By adopting a Data-Centric AI approach, companies from diverse industries such as automotive, electronics, and medical device production have seen improvements in deploying AI and deep learning–based solutions in computer vision scenarios compared to traditional, rules-based implementations.
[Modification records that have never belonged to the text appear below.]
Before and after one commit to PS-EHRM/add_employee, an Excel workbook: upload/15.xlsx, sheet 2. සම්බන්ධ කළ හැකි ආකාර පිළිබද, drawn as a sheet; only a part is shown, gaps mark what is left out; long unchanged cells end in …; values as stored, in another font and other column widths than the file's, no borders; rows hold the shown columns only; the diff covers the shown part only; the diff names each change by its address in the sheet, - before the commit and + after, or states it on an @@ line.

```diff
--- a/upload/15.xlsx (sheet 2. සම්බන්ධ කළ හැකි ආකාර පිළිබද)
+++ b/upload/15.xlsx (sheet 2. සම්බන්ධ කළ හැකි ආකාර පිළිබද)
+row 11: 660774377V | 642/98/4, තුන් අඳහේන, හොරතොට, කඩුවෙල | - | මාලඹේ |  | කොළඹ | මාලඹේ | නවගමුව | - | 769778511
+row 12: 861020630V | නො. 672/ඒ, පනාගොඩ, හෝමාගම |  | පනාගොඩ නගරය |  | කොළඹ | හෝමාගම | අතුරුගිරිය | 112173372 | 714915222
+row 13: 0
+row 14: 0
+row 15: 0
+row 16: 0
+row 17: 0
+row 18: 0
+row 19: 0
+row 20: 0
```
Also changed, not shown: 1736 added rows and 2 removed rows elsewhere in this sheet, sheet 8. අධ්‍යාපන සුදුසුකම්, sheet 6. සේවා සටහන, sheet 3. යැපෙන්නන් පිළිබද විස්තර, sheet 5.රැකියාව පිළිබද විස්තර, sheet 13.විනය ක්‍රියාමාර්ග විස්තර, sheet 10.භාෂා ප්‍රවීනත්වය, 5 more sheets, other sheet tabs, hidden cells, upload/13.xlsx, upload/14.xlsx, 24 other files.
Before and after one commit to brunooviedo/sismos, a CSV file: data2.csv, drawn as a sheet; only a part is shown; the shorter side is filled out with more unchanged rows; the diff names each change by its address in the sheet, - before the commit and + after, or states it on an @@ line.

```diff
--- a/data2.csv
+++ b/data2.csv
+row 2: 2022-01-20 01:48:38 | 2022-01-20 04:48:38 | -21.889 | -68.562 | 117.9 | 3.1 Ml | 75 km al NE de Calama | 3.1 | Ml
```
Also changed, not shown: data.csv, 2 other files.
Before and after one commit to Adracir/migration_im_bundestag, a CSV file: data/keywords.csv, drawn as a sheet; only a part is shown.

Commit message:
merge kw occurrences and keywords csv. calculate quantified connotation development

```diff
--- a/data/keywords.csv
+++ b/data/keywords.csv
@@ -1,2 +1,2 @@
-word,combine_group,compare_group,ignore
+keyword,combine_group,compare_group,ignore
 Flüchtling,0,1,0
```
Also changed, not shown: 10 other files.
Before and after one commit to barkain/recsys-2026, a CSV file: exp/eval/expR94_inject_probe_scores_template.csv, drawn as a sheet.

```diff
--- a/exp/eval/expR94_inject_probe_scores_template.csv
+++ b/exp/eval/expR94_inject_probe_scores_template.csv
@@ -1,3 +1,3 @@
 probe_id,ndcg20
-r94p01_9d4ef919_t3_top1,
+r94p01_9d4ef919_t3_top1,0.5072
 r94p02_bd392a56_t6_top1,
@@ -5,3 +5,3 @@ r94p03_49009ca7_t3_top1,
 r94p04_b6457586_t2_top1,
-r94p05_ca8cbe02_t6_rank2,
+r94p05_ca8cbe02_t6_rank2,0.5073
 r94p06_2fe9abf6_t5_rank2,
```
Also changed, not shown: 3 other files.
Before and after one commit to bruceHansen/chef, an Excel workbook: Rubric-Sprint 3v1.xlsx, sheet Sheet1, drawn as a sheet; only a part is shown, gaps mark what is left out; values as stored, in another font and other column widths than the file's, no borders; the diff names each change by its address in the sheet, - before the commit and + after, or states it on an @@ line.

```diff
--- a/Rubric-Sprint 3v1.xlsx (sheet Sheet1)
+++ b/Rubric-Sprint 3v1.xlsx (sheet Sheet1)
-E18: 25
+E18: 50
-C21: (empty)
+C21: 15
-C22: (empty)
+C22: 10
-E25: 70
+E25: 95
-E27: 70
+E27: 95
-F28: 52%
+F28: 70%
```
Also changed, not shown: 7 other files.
Some improvements we’ve seen from adoption of a data-centric approach can make AI benefits accessible to most companies.

  • Build computer vision applications 10x faster
  • Reduced time to deploy application
  • Improved yield and accuracy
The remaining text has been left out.